The third version of the Ceiling Scraper Debris Collection Container will be described with reference to the first and second versions mentioned above using FIG. 1 to 11 and further described with FIG. 13 to 15. All material and dimensional aspects of this version of the invention can be described with same detail of first version of invention except the material makeup and permanent nature of the scraping knife to be used and absence of an insertion hole 5A. In contrast to the blade 7A of version one that is made from metal, the blade of this version of the invention is molded hard plastic and is permanently attached 12C, 13C, 14C to the inside back wall of the back collection lip 5E where the insert hole 5A was located in the first version. The blades' edge 12A, 13A, 14A would be sharp enough to perform scraping and the blade would include a “U” shaped bending support wall on its underside 13B, 14B. This support wall is molded to the bottom of the blade 14D, 15A and both become one unit. The lower corner edges 15B, 15C of the support wall would touch the edges of the opening mouth 4A of the collection container because they are slightly wider. This offers stability and reduces bending of the plastic blade while scraping. The blade would be set at the same angle as the blades mentioned in the first and second versions of this invention. The blade becomes thicker from the scraping edge 14A to the attached end 14C which ensures more needed strength in the blade when scraping. The tubular threaded socket extension pole connector is molded plastic and is molded from the handle, therefore it is like the first version of this invention. An extension pole 12B (represented by thinner drawing lines) can be attached to the connector 12D.

The scraping knife blade edge represented in all embodiments of this invention mentioned above connects to the ceiling 16B at an angle. The scraping angle is guided by the collection lip that the knife extends out from 8A. “Popcorn” covered ceiling material 16A for example, when scraped off using an inserted scraping knife as depicted in FIG. 16 falls down 16C and is funneled into the collection container 16D. When the container becomes full with scraped debris, an operator can then tilt the whole container downward over the opening of a trash receptacle FIG. 17, unscrew off the disposal pour out cap 17B, and then pour collected debris out 17A into a trash receptacle.
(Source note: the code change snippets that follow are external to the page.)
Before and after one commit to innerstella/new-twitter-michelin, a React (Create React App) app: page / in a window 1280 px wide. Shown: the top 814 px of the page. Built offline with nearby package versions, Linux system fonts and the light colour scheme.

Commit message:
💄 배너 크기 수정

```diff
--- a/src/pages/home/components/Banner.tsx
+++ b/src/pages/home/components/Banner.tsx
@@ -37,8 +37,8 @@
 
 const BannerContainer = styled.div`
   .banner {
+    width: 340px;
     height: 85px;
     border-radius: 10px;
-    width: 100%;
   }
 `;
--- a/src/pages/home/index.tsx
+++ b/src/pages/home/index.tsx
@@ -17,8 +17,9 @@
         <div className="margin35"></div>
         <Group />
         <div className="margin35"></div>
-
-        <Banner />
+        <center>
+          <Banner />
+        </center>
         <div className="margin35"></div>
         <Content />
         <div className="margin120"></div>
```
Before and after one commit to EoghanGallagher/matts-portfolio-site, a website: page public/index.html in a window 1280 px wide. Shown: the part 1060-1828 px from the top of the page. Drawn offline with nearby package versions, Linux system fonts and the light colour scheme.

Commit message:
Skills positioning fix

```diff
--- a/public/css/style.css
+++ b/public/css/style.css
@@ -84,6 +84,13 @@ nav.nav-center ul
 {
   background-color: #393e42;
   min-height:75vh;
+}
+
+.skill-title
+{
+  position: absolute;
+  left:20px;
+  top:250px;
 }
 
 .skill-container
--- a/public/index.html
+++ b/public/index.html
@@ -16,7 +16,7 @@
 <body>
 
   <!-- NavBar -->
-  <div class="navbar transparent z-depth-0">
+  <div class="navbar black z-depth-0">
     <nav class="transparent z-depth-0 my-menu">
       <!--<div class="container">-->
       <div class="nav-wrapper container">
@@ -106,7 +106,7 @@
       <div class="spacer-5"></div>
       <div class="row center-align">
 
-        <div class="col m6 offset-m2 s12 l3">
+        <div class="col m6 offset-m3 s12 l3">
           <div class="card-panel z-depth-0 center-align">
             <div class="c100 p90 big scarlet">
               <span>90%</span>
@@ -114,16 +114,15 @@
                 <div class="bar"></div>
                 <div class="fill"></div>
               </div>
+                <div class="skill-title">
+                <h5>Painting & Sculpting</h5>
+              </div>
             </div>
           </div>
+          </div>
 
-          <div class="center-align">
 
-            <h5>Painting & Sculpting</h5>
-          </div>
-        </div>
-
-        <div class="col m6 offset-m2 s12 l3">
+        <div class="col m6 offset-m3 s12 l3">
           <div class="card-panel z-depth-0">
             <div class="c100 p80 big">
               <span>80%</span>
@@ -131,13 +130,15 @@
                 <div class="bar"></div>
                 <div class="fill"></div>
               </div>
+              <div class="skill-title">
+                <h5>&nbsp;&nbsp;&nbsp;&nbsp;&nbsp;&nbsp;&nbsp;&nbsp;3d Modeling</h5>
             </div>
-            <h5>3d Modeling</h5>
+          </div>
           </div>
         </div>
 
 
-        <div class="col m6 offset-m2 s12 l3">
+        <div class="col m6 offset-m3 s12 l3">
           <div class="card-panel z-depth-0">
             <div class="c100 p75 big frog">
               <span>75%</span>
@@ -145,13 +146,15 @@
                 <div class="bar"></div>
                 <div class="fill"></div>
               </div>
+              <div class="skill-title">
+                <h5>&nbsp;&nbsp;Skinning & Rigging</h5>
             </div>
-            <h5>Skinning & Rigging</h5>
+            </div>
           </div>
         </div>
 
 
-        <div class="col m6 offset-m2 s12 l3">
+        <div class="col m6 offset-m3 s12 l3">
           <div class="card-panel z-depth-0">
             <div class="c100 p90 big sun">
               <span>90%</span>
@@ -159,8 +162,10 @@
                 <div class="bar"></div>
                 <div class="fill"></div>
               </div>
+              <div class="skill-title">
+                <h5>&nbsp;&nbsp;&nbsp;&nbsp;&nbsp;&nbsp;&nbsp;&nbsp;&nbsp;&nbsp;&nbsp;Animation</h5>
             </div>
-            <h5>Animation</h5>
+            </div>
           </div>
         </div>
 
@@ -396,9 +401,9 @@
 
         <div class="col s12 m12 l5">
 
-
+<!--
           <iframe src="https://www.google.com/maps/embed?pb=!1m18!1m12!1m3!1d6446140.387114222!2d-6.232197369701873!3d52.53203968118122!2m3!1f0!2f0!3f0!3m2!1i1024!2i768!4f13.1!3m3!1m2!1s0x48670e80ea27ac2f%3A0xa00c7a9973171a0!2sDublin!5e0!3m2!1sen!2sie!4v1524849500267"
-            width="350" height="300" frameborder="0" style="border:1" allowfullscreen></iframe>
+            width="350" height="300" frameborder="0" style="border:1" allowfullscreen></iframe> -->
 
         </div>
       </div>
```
The advantage of the pour out spout and cap is that the transfer of debris funnels out into the trash receptacle in a way that reduces the mess in the transfer.